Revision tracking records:
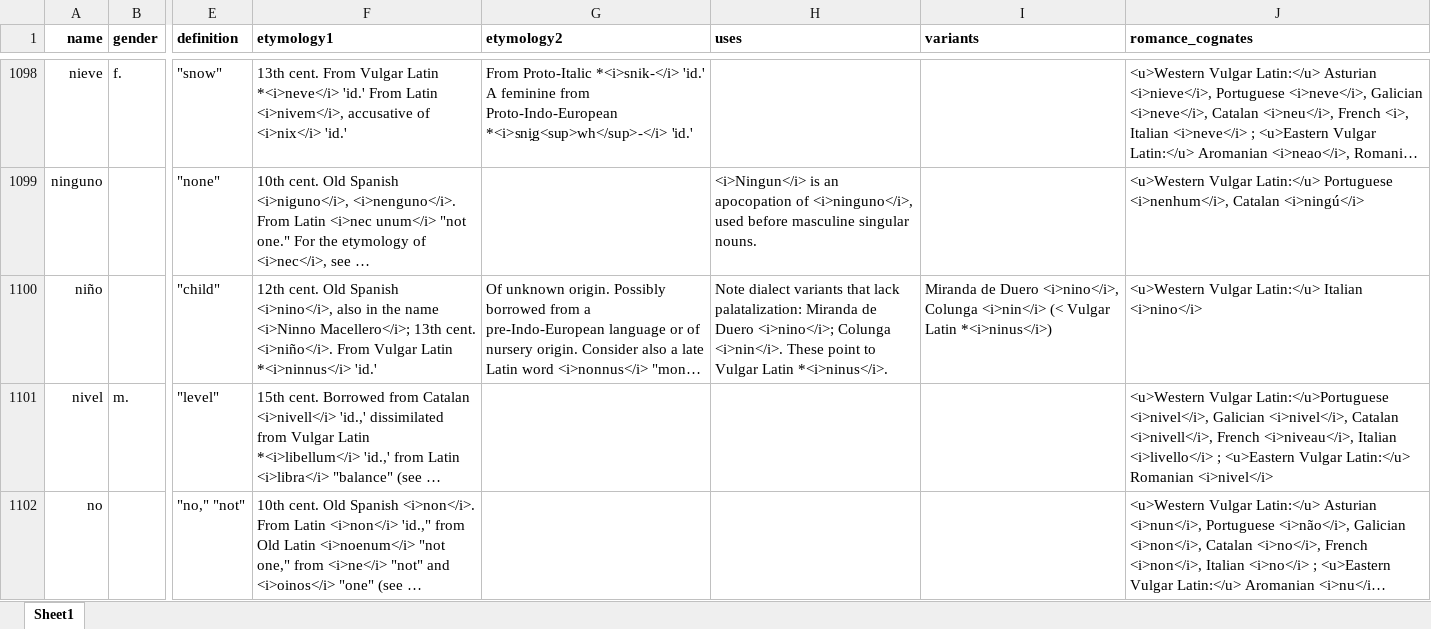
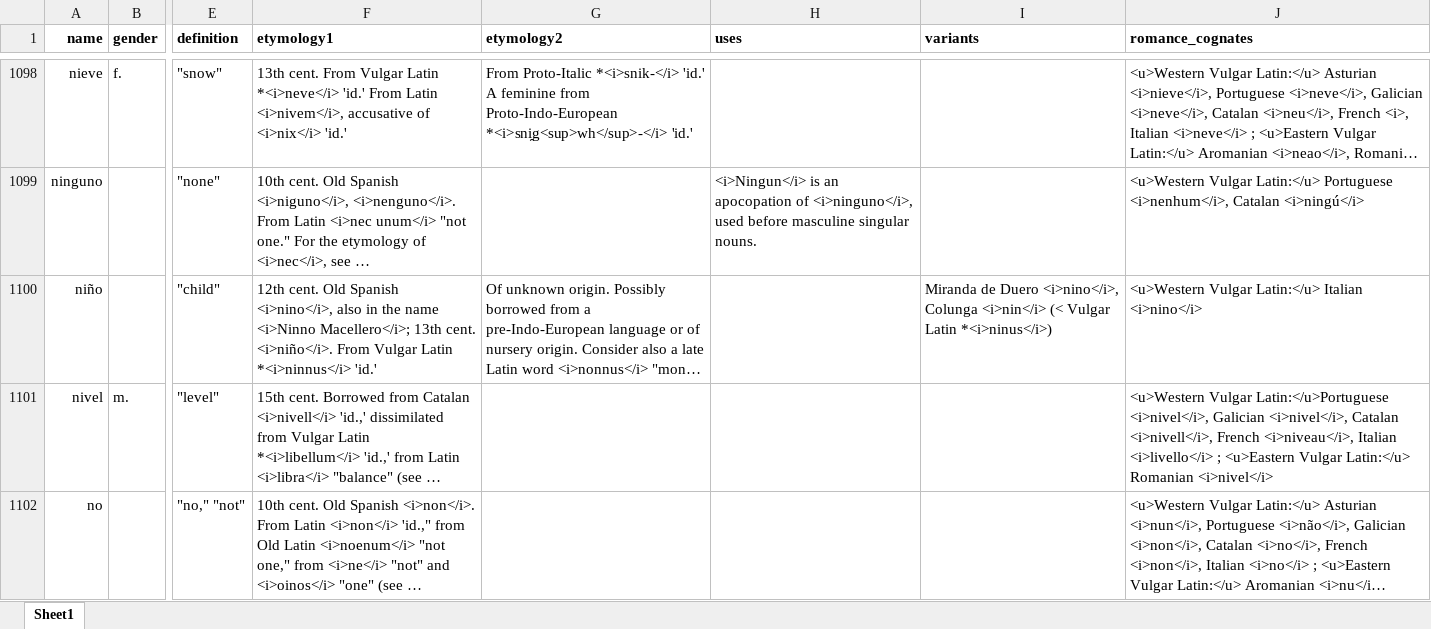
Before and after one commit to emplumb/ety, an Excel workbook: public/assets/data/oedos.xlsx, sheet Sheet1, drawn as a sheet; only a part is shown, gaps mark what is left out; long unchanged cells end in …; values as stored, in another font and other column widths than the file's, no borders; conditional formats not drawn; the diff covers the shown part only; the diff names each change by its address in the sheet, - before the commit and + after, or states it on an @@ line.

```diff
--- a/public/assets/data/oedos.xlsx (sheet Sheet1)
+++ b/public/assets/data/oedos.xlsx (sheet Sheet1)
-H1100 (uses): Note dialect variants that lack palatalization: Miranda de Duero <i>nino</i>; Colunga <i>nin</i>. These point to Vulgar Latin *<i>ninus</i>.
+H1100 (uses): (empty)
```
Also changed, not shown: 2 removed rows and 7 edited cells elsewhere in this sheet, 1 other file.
---
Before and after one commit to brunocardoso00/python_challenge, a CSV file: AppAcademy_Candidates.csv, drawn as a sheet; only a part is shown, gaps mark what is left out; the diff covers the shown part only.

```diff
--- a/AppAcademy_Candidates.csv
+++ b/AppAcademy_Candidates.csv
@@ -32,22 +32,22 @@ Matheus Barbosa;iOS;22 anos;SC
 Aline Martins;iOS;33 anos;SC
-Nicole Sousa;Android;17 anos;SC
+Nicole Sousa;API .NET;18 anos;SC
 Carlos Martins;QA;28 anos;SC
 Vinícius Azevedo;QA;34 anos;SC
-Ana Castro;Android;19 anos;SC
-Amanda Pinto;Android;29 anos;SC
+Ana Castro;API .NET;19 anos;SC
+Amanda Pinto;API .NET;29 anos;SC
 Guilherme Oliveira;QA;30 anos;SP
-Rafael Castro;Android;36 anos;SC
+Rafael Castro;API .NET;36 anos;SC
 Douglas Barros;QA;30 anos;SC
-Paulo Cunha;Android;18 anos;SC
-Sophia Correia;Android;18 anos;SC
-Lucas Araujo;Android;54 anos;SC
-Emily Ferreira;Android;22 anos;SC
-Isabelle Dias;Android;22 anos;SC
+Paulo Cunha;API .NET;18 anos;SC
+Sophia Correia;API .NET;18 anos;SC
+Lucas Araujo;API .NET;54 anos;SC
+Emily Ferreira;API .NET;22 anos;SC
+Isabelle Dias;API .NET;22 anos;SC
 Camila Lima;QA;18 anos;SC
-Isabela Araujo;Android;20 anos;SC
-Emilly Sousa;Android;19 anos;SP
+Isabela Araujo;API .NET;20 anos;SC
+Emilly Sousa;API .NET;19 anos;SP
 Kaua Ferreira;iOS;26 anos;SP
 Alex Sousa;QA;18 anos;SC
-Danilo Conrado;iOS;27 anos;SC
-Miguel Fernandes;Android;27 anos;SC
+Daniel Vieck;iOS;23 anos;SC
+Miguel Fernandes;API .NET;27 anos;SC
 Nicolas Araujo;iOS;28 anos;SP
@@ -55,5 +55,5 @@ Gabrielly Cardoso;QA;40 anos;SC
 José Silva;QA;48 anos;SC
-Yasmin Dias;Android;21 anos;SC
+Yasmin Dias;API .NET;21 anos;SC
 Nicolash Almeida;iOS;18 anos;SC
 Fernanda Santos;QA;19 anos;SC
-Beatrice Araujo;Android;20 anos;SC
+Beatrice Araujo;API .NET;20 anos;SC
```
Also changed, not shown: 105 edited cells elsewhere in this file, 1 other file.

=== What the task asks ===
Lines above that have "Dias": copy each of them.

=== Output ===
-Isabelle Dias;Android;22 anos;SC
+Isabelle Dias;API .NET;22 anos;SC
-Yasmin Dias;Android;21 anos;SC
+Yasmin Dias;API .NET;21 anos;SC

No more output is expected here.